The Public Works Team at the 2019 City & State Above & Beyond Gala where CEO Celeste Frye was one the New York Women of Real Estate honorees
Building on decades of work to create a level playing field for public procurement opportunities, New York is expanding its minority- and women-owned business enterprises (MWBEs) program. The program was launched in 1988 with the creation of the Office of Minority and Women Owned Business Development, which compelled agencies to establish employment and business participation goals for minorities and women. In the last year, state lawmakers renewed the MWBE program through 2024 and expanded eligibility thresholds, passing a flurry of legislation meant to give businesses owned by women and people of color a greater share of government contracts.

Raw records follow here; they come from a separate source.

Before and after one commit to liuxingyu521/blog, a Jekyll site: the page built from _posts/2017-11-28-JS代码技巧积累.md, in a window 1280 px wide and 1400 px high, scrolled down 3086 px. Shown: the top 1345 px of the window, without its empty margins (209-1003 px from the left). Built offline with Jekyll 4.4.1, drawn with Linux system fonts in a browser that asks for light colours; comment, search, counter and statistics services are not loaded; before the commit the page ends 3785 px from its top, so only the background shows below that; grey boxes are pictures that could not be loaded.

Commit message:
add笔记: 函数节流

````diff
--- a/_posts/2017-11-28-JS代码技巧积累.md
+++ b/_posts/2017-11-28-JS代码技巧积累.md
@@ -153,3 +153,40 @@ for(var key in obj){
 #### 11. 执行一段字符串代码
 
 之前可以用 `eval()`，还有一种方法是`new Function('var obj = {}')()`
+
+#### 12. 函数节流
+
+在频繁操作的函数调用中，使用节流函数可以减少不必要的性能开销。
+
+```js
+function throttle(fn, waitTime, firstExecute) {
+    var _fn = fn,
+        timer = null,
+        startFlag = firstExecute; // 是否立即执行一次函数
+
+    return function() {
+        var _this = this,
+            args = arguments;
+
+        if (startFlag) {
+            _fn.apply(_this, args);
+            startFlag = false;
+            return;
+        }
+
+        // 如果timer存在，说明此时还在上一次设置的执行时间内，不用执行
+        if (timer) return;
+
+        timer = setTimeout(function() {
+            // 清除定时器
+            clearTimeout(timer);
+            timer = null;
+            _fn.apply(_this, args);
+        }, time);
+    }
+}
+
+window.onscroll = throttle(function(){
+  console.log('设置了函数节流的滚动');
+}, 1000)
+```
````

Two new bills passed in late 2019 aim to increase the MWBE program’s transparency as well as accessibility. In an attempt to streamline the procurement process in favor of MWBEs, one bill allows city agencies to award MWBEs contracts of up to $500,000 without a formal competitive process. A second bill raises caps on the personal net worth of business owners, allowing more businesses to join the program and to be eligible for higher revenue jobs. The new legislation also aims to improve transparency by requiring public agencies and contractors to demonstrate that a good faith effort was made to hire an MWBE before applying for a waiver.
This could be great news for small businesses across New York State. Registered MWBEs will have faster access to high paying contracts and improved transparency when applying for contracts. In the long-term, legislators hope that the businesses hired by state and city agencies will be much more representative of the population as a whole – in New York City, the population is over half female and nearly 60% minority.
Lawmakers are hopeful the new changes will allow businesses to grow and improve their capacity and skills, ultimately positioning them to compete with the larger contractors who have long-held monopolies on government contracts. Both New York City and the state are trying to reach goals of awarding 30% of government contracts to MWBEs, and the new laws are a positive step in that direction.
As a registered woman-owned business enterprise, Public Works Partners applauds the new legislation. Registering as a WBE opened the door to new opportunities for us, both in terms of the sheer number of jobs we were considered for and the size of those jobs. Fostering a more transparent and less restricted process will only increase opportunity for well qualified businesses who have historically been overlooked in the hiring process.